“There was nothing on the market where you could get information about feeding schedules, or medical issues and practical tips all in the same place,” he says. “I’ll admit it definitely wasn’t a vocation, I was feeling my way in the dark and learning as I went. But not having any babies allowed me to have an objective view.”
Nick was facing the same career crisis that many investment bankers encounter after a few years in the industry – stick with it, or consider your exit options. The plan was to take an MBA at Columbia Business School and then see what opportunities presented themselves. He decided instead to go it alone with the Baby Bundle idea.
First, he needed some capital and they initially raised £250k ($359k) from friends. They used the money for development work – since neither brother had any IT experience. Since the success in the US, they’ve since had another seeding round and raised £1.2m ($1.7m). Baby Bundle has also launched in the UK and partnered with Mumsnet.

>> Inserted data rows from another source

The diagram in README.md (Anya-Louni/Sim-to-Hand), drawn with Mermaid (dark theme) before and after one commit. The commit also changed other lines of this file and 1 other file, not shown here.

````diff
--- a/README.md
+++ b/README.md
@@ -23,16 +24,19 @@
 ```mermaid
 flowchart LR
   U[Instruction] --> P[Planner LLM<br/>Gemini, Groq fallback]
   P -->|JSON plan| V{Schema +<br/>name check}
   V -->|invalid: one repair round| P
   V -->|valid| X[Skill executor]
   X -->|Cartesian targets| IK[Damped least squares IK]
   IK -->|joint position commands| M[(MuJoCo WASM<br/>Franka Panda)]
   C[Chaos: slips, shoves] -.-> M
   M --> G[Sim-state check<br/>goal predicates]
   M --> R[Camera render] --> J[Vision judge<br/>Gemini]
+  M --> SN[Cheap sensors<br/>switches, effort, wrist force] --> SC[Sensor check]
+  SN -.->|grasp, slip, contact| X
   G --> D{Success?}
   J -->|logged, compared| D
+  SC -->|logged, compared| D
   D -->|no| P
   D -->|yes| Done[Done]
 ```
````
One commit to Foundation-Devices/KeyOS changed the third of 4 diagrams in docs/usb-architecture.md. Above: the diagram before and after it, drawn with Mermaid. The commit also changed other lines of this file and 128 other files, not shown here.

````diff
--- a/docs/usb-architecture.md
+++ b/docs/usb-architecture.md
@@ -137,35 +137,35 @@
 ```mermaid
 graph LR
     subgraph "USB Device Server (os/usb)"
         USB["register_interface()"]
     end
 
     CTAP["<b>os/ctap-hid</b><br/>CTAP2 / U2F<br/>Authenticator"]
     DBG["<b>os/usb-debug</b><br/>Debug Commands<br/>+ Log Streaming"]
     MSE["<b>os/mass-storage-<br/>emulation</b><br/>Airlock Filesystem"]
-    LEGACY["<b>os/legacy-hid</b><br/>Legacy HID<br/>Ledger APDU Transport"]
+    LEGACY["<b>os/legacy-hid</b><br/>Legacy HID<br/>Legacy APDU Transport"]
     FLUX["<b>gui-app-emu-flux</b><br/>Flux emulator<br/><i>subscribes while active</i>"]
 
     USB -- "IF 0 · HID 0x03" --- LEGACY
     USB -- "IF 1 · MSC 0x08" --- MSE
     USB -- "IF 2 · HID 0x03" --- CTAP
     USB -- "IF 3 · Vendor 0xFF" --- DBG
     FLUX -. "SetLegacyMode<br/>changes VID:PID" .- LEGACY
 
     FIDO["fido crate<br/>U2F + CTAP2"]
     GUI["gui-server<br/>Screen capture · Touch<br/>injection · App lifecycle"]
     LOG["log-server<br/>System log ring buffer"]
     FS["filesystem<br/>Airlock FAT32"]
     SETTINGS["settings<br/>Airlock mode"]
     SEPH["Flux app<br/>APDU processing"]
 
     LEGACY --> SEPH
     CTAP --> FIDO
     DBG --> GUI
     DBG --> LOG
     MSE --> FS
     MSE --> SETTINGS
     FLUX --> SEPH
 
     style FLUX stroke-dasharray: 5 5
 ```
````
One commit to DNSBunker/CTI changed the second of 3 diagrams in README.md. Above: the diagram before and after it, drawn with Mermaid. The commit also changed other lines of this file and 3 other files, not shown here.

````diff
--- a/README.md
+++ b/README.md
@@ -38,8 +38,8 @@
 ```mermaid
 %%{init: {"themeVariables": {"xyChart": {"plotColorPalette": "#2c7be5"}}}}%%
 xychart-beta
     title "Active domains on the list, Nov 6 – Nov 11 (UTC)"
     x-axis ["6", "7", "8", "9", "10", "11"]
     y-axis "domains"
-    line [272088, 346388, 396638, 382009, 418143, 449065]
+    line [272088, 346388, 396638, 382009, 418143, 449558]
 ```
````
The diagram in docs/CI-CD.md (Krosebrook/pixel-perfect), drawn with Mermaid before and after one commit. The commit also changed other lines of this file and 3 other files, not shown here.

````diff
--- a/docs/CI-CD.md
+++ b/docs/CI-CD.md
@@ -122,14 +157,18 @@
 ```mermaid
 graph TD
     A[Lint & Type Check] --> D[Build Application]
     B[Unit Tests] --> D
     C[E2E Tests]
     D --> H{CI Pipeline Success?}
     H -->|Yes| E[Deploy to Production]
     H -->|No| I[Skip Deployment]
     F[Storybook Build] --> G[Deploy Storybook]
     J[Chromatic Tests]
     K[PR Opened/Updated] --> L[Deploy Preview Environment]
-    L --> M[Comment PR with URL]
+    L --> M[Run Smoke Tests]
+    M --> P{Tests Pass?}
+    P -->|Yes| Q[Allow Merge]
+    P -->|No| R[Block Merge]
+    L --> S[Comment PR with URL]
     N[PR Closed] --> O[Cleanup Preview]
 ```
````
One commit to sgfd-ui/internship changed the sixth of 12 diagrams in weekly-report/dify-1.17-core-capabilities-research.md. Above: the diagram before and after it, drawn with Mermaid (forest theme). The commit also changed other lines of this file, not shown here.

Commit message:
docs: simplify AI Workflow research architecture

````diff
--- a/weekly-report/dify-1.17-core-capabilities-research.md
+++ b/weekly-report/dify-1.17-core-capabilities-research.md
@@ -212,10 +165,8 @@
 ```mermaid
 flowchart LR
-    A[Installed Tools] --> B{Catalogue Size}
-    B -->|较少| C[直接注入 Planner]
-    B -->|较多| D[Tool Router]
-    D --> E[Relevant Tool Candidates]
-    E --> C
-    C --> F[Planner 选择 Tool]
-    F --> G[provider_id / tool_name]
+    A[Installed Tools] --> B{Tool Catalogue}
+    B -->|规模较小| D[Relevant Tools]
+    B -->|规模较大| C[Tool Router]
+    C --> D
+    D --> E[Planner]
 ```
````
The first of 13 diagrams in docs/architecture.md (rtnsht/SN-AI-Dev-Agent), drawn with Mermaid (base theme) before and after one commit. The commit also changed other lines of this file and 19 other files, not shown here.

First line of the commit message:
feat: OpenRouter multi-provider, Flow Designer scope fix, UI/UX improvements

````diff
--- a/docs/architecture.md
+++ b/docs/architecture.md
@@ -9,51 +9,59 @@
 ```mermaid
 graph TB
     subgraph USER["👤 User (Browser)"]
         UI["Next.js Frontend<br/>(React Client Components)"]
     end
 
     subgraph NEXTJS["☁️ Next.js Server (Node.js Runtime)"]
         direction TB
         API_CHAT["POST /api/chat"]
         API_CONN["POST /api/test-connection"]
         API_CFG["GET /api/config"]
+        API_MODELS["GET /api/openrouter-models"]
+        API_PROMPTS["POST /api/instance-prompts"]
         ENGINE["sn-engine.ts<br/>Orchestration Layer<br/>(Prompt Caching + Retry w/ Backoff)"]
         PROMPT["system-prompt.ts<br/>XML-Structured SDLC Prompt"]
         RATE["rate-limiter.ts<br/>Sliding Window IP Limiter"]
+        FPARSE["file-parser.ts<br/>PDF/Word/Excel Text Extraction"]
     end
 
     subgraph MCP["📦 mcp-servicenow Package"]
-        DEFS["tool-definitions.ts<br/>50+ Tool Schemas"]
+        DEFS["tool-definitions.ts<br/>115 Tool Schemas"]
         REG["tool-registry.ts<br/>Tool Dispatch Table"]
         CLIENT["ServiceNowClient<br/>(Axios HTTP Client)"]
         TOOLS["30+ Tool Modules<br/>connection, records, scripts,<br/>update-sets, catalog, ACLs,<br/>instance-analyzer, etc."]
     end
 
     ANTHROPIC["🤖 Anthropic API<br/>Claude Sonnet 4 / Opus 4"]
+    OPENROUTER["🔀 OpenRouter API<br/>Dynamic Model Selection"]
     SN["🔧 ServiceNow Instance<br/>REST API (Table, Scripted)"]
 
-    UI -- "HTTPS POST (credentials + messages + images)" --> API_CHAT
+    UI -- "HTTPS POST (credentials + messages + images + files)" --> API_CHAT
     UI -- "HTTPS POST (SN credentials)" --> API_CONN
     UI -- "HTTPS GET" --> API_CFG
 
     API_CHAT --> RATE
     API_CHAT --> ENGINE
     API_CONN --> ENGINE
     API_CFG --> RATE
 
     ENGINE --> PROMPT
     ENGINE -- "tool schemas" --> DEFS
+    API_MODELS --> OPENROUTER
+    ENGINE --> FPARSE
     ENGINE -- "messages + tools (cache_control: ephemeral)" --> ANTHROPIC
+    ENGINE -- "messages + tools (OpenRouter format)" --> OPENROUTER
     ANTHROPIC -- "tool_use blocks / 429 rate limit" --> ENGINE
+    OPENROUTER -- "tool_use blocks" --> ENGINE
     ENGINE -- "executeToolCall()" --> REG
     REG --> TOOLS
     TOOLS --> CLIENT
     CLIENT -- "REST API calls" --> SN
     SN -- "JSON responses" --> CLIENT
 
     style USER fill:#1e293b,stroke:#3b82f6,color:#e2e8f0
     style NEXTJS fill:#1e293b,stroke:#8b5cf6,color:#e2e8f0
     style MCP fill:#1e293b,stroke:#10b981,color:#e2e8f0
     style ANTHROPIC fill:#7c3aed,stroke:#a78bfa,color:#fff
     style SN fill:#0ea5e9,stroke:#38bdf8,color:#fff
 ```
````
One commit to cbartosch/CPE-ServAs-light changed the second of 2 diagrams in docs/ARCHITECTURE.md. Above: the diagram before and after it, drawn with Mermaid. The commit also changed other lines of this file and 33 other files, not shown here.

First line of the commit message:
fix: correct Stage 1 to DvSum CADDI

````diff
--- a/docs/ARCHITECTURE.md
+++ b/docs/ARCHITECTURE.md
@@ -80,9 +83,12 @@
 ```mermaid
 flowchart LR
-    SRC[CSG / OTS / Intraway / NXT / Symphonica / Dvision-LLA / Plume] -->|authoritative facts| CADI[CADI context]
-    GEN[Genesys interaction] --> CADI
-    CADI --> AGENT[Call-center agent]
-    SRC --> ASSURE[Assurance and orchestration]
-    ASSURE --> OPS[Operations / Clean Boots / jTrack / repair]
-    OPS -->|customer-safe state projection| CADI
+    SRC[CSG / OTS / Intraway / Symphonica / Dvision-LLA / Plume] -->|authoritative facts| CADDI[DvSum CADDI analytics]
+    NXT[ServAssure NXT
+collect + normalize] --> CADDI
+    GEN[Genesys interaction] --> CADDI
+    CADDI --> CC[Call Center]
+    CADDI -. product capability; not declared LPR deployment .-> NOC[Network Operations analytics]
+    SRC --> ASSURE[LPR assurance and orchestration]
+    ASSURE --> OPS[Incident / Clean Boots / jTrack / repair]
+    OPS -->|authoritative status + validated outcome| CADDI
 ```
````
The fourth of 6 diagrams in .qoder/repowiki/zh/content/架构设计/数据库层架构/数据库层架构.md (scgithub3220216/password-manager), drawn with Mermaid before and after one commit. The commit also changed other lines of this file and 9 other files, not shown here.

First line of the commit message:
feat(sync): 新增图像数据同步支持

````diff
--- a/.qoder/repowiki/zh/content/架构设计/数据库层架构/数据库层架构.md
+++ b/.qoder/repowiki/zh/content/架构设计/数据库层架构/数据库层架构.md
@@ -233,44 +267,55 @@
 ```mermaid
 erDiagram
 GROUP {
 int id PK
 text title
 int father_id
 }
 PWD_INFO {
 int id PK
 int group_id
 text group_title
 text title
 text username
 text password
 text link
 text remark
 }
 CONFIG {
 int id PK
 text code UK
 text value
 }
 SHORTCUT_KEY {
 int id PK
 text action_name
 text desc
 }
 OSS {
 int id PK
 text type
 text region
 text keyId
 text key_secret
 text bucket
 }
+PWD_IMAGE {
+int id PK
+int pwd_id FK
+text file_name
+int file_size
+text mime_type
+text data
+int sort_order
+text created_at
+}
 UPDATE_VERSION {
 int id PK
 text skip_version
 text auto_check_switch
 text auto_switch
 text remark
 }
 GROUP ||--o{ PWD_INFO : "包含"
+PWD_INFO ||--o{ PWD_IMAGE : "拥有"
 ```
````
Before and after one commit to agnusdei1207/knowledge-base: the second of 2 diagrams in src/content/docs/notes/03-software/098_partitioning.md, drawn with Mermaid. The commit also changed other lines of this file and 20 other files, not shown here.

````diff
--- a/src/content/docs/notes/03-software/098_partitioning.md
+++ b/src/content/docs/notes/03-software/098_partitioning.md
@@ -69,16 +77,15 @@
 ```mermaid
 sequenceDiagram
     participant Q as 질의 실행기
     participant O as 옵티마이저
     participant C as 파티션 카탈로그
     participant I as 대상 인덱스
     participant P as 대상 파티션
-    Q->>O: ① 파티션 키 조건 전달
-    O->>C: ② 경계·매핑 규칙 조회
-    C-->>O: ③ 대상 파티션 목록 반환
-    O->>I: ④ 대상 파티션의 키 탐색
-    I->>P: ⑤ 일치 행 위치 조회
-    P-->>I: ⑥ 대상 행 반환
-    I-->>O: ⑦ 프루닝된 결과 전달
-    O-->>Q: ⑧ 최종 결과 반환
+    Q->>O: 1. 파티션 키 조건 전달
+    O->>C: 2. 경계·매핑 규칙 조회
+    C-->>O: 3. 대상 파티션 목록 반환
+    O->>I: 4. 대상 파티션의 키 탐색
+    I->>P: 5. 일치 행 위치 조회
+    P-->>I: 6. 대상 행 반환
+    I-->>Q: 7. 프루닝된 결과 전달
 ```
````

Nick interned at Morgan Stanley’s real estate fund during the summer of 2009 and inadvertently witnessed the brutal side of working in investment banking when the bank started laying off full time staff. “Senior people were getting fired left, right and centre as the markets turned. It was a strange experience,” he says.
But what ultimately led him to quit banking was not the prospect of getting fired, or working in a trigger happy industry, but just a desire not to get stuck.
“I knew that if I stayed, I’d go on to make VP and then director and I could see my future mapped out through the people I worked with and just didn’t want to be that guy,” he says. “You’re culturally pressured to get a high-paying job and finance offers a good outlet for that. The hardest step of starting your own business is the first – and walking away from that into the unknown.”